### Task requirements
A word-for-word repetition of the records beneath this task is the expected answer.

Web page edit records
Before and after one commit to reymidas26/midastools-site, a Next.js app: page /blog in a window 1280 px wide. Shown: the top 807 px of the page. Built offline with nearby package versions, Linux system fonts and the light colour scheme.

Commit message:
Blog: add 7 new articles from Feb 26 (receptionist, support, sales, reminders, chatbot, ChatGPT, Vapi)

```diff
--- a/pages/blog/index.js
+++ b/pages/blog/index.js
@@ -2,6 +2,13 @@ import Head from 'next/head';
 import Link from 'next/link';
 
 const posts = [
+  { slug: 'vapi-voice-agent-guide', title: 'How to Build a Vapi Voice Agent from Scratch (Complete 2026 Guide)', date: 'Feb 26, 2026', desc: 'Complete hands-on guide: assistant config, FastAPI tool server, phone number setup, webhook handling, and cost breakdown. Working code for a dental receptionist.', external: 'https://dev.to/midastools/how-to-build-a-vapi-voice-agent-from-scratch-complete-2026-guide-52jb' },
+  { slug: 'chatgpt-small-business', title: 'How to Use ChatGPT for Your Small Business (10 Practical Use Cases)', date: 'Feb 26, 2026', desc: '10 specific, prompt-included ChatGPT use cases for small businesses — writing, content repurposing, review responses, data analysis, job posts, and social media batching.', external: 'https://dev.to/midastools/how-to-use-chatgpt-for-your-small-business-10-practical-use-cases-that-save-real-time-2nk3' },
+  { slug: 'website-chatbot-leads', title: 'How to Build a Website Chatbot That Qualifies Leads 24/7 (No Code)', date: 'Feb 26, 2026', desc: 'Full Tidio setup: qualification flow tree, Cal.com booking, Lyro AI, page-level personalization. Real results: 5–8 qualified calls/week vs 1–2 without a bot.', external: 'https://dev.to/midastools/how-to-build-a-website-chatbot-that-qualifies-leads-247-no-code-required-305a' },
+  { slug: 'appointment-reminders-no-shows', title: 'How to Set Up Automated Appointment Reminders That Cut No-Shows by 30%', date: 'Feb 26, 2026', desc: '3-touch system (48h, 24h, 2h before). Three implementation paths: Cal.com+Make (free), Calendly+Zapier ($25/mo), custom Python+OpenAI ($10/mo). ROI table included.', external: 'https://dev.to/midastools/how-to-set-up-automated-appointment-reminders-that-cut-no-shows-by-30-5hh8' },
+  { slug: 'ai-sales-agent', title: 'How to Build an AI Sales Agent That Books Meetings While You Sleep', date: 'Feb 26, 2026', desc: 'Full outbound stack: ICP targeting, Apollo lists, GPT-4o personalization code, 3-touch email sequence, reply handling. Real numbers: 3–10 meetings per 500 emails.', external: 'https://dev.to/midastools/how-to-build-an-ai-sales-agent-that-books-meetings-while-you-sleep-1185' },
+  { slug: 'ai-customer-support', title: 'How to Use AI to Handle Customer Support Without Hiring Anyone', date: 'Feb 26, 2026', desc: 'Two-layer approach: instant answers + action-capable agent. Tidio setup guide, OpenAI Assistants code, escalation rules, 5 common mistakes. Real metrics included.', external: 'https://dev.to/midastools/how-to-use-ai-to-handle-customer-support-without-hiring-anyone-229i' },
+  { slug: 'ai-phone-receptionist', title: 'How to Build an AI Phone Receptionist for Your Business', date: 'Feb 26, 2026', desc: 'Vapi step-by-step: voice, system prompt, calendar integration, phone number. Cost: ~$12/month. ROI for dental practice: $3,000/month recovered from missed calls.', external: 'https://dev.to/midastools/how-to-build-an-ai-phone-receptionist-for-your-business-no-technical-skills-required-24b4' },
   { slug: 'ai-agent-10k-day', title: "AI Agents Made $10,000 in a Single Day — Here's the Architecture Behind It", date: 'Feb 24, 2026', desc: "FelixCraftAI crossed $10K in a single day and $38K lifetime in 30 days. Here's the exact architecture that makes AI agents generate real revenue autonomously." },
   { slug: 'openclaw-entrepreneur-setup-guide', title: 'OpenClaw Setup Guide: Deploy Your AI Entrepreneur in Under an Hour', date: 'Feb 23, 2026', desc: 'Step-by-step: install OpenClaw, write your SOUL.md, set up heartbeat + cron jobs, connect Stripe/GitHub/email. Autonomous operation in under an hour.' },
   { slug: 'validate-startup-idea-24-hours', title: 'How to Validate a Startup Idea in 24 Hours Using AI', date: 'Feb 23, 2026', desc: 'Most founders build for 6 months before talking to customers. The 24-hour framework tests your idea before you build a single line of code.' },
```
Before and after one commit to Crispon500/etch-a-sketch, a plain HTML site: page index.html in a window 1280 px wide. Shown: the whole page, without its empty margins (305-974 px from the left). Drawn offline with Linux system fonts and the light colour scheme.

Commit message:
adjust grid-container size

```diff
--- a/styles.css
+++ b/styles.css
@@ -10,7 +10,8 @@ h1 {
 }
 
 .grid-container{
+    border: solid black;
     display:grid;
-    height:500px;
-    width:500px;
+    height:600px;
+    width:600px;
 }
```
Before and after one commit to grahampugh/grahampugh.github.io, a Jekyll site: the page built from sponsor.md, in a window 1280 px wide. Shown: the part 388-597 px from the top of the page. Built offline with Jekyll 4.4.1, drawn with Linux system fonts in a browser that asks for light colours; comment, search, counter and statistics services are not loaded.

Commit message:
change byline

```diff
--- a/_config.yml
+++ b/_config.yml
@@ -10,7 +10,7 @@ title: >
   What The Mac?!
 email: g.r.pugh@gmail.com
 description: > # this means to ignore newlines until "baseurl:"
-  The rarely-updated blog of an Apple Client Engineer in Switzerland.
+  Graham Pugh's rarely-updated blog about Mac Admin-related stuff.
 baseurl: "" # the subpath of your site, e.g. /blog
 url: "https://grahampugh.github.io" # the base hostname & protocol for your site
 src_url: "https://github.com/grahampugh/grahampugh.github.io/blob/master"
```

### The completed task
Before and after one commit to reymidas26/midastools-site, a Next.js app: page /blog in a window 1280 px wide. Shown: the top 807 px of the page. Built offline with nearby package versions, Linux system fonts and the light colour scheme.

Commit message:
Blog: add 7 new articles from Feb 26 (receptionist, support, sales, reminders, chatbot, ChatGPT, Vapi)

```diff
--- a/pages/blog/index.js
+++ b/pages/blog/index.js
@@ -2,6 +2,13 @@ import Head from 'next/head';
 import Link from 'next/link';
 
 const posts = [
+  { slug: 'vapi-voice-agent-guide', title: 'How to Build a Vapi Voice Agent from Scratch (Complete 2026 Guide)', date: 'Feb 26, 2026', desc: 'Complete hands-on guide: assistant config, FastAPI tool server, phone number setup, webhook handling, and cost breakdown. Working code for a dental receptionist.', external: 'https://dev.to/midastools/how-to-build-a-vapi-voice-agent-from-scratch-complete-2026-guide-52jb' },
+  { slug: 'chatgpt-small-business', title: 'How to Use ChatGPT for Your Small Business (10 Practical Use Cases)', date: 'Feb 26, 2026', desc: '10 specific, prompt-included ChatGPT use cases for small businesses — writing, content repurposing, review responses, data analysis, job posts, and social media batching.', external: 'https://dev.to/midastools/how-to-use-chatgpt-for-your-small-business-10-practical-use-cases-that-save-real-time-2nk3' },
+  { slug: 'website-chatbot-leads', title: 'How to Build a Website Chatbot That Qualifies Leads 24/7 (No Code)', date: 'Feb 26, 2026', desc: 'Full Tidio setup: qualification flow tree, Cal.com booking, Lyro AI, page-level personalization. Real results: 5–8 qualified calls/week vs 1–2 without a bot.', external: 'https://dev.to/midastools/how-to-build-a-website-chatbot-that-qualifies-leads-247-no-code-required-305a' },
+  { slug: 'appointment-reminders-no-shows', title: 'How to Set Up Automated Appointment Reminders That Cut No-Shows by 30%', date: 'Feb 26, 2026', desc: '3-touch system (48h, 24h, 2h before). Three implementation paths: Cal.com+Make (free), Calendly+Zapier ($25/mo), custom Python+OpenAI ($10/mo). ROI table included.', external: 'https://dev.to/midastools/how-to-set-up-automated-appointment-reminders-that-cut-no-shows-by-30-5hh8' },
+  { slug: 'ai-sales-agent', title: 'How to Build an AI Sales Agent That Books Meetings While You Sleep', date: 'Feb 26, 2026', desc: 'Full outbound stack: ICP targeting, Apollo lists, GPT-4o personalization code, 3-touch email sequence, reply handling. Real numbers: 3–10 meetings per 500 emails.', external: 'https://dev.to/midastools/how-to-build-an-ai-sales-agent-that-books-meetings-while-you-sleep-1185' },
+  { slug: 'ai-customer-support', title: 'How to Use AI to Handle Customer Support Without Hiring Anyone', date: 'Feb 26, 2026', desc: 'Two-layer approach: instant answers + action-capable agent. Tidio setup guide, OpenAI Assistants code, escalation rules, 5 common mistakes. Real metrics included.', external: 'https://dev.to/midastools/how-to-use-ai-to-handle-customer-support-without-hiring-anyone-229i' },
+  { slug: 'ai-phone-receptionist', title: 'How to Build an AI Phone Receptionist for Your Business', date: 'Feb 26, 2026', desc: 'Vapi step-by-step: voice, system prompt, calendar integration, phone number. Cost: ~$12/month. ROI for dental practice: $3,000/month recovered from missed calls.', external: 'https://dev.to/midastools/how-to-build-an-ai-phone-receptionist-for-your-business-no-technical-skills-required-24b4' },
   { slug: 'ai-agent-10k-day', title: "AI Agents Made $10,000 in a Single Day — Here's the Architecture Behind It", date: 'Feb 24, 2026', desc: "FelixCraftAI crossed $10K in a single day and $38K lifetime in 30 days. Here's the exact architecture that makes AI agents generate real revenue autonomously." },
   { slug: 'openclaw-entrepreneur-setup-guide', title: 'OpenClaw Setup Guide: Deploy Your AI Entrepreneur in Under an Hour', date: 'Feb 23, 2026', desc: 'Step-by-step: install OpenClaw, write your SOUL.md, set up heartbeat + cron jobs, connect Stripe/GitHub/email. Autonomous operation in under an hour.' },
   { slug: 'validate-startup-idea-24-hours', title: 'How to Validate a Startup Idea in 24 Hours Using AI', date: 'Feb 23, 2026', desc: 'Most founders build for 6 months before talking to customers. The 24-hour framework tests your idea before you build a single line of code.' },
```
Before and after one commit to Crispon500/etch-a-sketch, a plain HTML site: page index.html in a window 1280 px wide. Shown: the whole page, without its empty margins (305-974 px from the left). Drawn offline with Linux system fonts and the light colour scheme.

Commit message:
adjust grid-container size

```diff
--- a/styles.css
+++ b/styles.css
@@ -10,7 +10,8 @@ h1 {
 }
 
 .grid-container{
+    border: solid black;
     display:grid;
-    height:500px;
-    width:500px;
+    height:600px;
+    width:600px;
 }
```
Before and after one commit to grahampugh/grahampugh.github.io, a Jekyll site: the page built from sponsor.md, in a window 1280 px wide. Shown: the part 388-597 px from the top of the page. Built offline with Jekyll 4.4.1, drawn with Linux system fonts in a browser that asks for light colours; comment, search, counter and statistics services are not loaded.

Commit message:
change byline

```diff
--- a/_config.yml
+++ b/_config.yml
@@ -10,7 +10,7 @@ title: >
   What The Mac?!
 email: g.r.pugh@gmail.com
 description: > # this means to ignore newlines until "baseurl:"
-  The rarely-updated blog of an Apple Client Engineer in Switzerland.
+  Graham Pugh's rarely-updated blog about Mac Admin-related stuff.
 baseurl: "" # the subpath of your site, e.g. /blog
 url: "https://grahampugh.github.io" # the base hostname & protocol for your site
 src_url: "https://github.com/grahampugh/grahampugh.github.io/blob/master"
```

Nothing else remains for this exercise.